◆ THE PROBLEM: Search the data for the word "this" and copy every line where it occurs.

====

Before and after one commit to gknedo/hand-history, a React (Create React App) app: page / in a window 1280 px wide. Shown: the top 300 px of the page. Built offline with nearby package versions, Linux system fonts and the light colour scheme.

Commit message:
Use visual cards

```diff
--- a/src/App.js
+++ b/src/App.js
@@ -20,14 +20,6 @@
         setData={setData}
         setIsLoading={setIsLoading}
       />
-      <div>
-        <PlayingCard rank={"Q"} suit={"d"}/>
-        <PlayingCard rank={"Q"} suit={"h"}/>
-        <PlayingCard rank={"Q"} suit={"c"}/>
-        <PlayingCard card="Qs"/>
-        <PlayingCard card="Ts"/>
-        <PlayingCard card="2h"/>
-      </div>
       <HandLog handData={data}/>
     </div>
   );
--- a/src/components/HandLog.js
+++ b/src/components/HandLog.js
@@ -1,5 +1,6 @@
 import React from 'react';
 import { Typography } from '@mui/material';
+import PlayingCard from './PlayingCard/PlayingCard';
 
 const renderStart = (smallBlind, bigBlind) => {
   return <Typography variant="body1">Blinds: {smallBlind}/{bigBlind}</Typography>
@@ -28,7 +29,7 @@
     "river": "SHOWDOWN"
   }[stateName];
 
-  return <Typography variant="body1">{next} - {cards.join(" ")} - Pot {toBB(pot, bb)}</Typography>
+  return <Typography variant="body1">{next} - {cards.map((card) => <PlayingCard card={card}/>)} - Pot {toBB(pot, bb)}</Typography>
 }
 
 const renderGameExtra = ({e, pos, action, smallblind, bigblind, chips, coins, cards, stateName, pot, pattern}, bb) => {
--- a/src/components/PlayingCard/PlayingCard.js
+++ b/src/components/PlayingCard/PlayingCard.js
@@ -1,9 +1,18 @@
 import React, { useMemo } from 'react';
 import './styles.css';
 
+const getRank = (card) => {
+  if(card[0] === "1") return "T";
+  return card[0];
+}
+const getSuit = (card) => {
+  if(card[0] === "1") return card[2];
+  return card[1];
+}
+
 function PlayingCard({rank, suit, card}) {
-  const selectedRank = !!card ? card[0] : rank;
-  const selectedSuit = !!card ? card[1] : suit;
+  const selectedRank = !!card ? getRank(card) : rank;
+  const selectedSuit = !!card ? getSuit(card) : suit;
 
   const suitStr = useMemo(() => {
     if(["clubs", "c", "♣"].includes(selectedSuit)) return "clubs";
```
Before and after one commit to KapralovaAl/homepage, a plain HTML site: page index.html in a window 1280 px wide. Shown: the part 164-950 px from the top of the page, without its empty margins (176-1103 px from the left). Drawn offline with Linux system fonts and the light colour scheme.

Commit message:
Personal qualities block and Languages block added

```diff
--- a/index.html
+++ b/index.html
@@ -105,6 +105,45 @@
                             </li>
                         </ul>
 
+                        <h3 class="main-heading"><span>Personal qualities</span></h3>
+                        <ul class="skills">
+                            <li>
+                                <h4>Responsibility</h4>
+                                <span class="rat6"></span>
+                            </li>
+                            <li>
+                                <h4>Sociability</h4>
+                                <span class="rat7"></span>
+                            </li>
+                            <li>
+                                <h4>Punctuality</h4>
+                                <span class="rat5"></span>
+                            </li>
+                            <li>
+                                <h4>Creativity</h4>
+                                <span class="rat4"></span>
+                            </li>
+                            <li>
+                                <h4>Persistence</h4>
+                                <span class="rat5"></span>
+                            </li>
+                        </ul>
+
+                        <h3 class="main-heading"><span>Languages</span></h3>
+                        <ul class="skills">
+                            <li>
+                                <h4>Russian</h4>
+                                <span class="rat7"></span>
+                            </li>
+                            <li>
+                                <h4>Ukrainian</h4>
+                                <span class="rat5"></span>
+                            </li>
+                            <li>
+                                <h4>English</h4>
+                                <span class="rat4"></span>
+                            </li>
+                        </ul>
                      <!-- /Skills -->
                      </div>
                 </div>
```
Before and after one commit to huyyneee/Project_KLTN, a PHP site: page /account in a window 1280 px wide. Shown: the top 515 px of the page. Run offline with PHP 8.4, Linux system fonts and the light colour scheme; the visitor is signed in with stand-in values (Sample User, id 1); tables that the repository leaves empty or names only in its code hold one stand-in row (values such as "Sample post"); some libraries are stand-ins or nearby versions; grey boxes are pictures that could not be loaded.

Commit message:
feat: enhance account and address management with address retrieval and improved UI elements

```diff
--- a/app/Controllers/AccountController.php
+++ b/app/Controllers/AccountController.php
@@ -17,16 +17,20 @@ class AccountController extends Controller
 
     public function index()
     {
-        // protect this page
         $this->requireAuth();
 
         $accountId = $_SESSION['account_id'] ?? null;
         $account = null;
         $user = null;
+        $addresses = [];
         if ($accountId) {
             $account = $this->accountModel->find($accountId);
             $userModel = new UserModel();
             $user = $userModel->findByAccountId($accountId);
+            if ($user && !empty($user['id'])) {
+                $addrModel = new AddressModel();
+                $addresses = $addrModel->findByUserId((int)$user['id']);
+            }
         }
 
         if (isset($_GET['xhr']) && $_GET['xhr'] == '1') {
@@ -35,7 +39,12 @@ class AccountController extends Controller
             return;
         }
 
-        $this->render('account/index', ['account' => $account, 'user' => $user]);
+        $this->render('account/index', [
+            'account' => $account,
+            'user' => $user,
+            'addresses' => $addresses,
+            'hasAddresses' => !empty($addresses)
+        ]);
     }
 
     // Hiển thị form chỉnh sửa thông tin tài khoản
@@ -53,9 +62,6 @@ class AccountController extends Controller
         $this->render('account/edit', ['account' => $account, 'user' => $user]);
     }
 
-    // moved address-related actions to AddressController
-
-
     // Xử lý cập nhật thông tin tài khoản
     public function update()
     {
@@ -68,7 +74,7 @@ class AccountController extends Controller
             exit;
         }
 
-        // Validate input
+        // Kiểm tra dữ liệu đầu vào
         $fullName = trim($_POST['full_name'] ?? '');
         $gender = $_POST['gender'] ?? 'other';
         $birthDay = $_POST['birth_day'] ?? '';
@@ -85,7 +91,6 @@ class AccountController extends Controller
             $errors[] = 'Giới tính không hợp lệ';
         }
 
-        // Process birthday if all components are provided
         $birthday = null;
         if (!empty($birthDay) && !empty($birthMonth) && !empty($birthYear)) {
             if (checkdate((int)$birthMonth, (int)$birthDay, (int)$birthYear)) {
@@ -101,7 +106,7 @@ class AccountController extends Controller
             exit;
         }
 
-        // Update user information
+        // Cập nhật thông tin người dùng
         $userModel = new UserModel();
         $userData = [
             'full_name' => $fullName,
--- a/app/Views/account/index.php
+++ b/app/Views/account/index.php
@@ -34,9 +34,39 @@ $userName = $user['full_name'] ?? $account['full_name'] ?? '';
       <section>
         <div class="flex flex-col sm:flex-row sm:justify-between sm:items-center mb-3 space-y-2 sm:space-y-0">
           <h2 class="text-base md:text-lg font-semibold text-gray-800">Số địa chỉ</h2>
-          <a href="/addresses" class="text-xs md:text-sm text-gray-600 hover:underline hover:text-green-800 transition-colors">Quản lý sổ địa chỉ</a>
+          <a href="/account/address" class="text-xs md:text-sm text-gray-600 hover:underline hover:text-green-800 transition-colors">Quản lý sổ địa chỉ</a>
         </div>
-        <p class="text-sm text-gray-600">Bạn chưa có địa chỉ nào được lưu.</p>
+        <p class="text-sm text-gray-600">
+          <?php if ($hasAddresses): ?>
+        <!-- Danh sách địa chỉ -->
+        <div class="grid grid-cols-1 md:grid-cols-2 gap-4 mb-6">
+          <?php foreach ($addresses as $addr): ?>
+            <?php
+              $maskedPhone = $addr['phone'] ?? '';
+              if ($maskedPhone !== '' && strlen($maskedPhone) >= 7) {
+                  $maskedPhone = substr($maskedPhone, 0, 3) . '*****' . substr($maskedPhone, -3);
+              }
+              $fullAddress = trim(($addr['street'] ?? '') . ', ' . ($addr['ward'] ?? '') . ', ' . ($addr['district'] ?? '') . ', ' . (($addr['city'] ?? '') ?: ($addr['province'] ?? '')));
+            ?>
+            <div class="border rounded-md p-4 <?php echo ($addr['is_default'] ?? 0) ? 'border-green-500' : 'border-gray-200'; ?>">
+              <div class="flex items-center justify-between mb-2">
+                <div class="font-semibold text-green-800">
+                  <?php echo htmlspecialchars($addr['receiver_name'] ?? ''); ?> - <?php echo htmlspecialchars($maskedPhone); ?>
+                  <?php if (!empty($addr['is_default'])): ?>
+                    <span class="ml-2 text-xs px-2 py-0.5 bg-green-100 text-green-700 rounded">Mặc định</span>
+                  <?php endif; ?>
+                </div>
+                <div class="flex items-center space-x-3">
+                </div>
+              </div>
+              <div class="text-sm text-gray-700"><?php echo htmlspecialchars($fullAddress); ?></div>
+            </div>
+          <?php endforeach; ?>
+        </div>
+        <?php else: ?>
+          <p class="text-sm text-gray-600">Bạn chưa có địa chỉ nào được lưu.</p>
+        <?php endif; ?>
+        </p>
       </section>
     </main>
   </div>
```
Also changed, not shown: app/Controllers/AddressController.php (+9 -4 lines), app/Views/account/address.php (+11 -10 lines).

====

◆ WRITTEN ANSWER:
-        // protect this page
         $this->requireAuth();
             $account = $this->accountModel->find($accountId);
-        $this->render('account/index', ['account' => $account, 'user' => $user]);
+        $this->render('account/index', [
         $this->render('account/edit', ['account' => $account, 'user' => $user]);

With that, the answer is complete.